The Victorian gardens have long been the green heart of the city – but over the decades, successive councils have each come forward with their own ambitious, and very different, renovation vision.
It was officially opened as a park in 1878 with the railway-side site dedicated to the people of the city.
Built at a time when many residents lived in slum housing, it provided a welcome place to relax in some of their brief leisure time.
Into the turn of the century it remained popular, and during World War II the arches were bricked up and adapted for use as air raid shelters.
And nearly every decade since there has been a major council plan for the sunken green space.
In the 1950s it was proposed to create a “Princess Street” skyline for the city by doubling the width of Denburn road and demolishing a number of buildings.
In the 1960s, a scheme was put forward to raise the gardens to street level and put car parking beneath the park.
The idea was resurrected two decades later – but turned down in 1987.
And by the 1990s the talk was of a “millennium square” – a £30million project that would have created 400 jobs and included shops, restaurants and performance and exhibition space.
It was shelved after failing to attract National Lottery funds.
In 2008 a multi-million pound blueprint for the space backed by oil industry tycoon Sir Ian Wood was announced, dividing the city.
The “Granite Web” design was backed by Sir Ian with up to £50million of his own money.
In a 2012 referendum, there were 45,301 votes in favour of the project and 41,175 people opposed.
But the Labour group in Aberdeen fought council elections that year on a platform of retaining the gardens, becoming the largest party and forming a coalition with the Conservatives and independents.
Aberdeen City Council finally rejected the City Garden Project by two votes.
The current plans, as part of the city centre masterplan, have, in theory at least, the backing of all councillors as the masterplan was voted through unanimously.
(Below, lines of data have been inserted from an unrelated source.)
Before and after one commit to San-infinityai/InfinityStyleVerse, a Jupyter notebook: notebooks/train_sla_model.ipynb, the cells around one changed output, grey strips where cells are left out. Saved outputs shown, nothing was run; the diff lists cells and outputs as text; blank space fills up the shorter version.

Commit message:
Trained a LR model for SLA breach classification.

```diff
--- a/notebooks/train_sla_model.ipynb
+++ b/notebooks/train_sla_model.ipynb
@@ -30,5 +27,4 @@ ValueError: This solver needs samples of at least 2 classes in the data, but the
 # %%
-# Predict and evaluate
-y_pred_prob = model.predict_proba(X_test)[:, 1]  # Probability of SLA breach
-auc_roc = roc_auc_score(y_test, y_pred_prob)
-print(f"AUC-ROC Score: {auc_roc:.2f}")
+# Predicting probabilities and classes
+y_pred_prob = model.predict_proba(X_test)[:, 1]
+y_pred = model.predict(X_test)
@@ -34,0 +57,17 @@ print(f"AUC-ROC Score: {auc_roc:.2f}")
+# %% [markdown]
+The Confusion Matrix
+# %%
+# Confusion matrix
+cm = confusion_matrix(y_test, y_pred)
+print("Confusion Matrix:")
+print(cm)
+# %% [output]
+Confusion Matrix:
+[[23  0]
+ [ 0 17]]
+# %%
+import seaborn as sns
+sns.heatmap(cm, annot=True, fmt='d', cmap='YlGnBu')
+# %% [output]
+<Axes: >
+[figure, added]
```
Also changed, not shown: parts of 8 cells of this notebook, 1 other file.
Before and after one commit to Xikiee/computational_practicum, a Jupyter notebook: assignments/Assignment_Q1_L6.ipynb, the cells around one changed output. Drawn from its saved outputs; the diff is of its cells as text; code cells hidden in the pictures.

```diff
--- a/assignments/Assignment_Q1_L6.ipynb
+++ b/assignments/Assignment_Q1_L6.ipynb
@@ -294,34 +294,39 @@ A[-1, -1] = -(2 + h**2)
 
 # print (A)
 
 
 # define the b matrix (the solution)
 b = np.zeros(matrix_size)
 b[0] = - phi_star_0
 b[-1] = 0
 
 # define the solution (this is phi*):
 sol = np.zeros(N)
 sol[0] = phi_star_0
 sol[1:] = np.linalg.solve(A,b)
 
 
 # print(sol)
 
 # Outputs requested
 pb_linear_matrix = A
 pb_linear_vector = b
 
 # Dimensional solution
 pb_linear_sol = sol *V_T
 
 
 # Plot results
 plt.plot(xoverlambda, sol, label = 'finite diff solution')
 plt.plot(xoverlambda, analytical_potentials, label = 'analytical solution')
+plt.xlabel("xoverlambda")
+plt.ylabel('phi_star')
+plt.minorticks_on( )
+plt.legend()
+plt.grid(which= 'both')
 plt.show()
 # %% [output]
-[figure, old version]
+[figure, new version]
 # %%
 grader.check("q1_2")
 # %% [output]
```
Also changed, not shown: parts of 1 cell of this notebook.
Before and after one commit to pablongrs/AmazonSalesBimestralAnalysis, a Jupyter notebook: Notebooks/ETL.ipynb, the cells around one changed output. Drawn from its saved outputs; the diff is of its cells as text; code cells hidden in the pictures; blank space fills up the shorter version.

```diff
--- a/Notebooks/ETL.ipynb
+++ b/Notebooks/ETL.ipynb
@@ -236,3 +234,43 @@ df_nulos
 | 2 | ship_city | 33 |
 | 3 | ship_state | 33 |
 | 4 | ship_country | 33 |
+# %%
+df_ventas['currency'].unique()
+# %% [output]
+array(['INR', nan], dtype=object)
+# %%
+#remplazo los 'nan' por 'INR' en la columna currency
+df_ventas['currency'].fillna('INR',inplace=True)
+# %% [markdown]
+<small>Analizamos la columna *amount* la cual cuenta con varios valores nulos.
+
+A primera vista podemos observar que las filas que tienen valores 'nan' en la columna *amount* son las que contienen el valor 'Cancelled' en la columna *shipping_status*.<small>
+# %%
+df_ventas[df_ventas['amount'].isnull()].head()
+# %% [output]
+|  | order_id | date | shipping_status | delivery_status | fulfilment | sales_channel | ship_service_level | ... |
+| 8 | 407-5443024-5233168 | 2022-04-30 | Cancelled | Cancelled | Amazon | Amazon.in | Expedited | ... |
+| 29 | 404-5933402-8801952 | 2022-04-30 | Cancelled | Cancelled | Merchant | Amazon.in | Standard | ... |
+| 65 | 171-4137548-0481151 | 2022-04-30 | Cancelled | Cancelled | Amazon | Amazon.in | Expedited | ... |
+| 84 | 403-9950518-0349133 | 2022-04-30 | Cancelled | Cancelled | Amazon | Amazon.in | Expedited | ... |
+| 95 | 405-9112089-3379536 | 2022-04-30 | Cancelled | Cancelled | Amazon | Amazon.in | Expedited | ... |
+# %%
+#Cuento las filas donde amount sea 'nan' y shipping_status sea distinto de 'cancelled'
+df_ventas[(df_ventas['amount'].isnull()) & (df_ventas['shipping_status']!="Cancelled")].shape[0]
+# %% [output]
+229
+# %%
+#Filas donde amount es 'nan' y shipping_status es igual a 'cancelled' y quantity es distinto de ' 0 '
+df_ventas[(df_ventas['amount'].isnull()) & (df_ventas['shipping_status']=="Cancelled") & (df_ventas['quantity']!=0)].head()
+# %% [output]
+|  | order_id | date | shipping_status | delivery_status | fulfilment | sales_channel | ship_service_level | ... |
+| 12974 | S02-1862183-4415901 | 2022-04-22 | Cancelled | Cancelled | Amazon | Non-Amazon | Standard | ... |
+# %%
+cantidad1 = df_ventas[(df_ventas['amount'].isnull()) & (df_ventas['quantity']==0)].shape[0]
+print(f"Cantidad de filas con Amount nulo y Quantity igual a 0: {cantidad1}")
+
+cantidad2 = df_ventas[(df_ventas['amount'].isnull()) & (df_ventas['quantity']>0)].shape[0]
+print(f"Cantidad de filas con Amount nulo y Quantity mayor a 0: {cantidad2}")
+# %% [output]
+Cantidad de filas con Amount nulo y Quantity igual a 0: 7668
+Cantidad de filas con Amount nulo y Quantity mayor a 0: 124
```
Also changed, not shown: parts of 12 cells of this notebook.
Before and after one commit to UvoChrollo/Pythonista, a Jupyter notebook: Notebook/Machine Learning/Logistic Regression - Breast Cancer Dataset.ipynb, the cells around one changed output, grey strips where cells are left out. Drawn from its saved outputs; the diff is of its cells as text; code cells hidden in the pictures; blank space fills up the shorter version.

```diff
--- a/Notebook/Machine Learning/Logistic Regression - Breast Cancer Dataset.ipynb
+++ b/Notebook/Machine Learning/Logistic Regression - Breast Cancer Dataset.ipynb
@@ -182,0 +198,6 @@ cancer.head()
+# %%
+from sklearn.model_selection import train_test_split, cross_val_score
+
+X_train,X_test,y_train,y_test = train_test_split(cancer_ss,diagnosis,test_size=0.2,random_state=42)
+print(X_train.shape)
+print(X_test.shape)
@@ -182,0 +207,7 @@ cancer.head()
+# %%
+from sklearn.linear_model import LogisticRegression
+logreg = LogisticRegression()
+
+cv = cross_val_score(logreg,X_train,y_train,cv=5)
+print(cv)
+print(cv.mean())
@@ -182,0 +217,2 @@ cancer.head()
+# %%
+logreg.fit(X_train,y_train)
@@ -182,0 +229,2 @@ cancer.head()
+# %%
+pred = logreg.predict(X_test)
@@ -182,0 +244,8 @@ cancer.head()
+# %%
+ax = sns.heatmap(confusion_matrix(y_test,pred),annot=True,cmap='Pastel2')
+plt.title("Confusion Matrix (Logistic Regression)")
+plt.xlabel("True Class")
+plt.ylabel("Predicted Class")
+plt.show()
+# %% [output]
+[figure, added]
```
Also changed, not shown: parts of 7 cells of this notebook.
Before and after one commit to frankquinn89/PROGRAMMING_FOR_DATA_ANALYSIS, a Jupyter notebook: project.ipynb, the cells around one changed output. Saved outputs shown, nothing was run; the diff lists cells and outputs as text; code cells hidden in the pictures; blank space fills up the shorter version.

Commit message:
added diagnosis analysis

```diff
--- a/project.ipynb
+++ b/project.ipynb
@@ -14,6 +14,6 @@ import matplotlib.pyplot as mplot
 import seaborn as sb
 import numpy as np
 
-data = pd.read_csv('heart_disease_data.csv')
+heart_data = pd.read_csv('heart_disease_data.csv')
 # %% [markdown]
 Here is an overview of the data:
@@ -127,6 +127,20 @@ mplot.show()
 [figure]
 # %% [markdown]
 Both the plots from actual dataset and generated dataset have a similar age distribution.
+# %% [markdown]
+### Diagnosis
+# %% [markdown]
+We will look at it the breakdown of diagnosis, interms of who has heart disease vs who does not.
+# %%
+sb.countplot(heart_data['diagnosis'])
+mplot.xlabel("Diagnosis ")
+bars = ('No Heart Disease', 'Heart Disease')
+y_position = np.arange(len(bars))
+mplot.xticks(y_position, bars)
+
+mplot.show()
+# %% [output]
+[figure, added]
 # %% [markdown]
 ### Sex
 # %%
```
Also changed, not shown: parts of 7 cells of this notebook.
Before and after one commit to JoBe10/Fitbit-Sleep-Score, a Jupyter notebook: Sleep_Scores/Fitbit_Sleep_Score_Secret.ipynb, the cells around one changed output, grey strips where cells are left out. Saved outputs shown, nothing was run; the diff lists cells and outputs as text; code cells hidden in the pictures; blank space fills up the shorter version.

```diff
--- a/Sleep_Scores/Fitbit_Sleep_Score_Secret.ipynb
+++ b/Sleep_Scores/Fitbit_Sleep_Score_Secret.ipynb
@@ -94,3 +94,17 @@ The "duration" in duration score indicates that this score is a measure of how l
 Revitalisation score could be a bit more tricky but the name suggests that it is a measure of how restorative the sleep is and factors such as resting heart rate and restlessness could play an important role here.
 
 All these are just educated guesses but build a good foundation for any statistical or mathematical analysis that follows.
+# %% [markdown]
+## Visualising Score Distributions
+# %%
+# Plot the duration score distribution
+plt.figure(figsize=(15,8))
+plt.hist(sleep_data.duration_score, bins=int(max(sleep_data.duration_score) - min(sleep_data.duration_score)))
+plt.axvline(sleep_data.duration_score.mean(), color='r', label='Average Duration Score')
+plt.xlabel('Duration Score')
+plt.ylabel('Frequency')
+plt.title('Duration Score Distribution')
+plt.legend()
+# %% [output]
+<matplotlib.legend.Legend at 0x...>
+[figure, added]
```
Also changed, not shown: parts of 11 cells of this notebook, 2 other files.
But opposition party leaders have previously stated that while they support the masterplan they would exercise judgement on each individual element.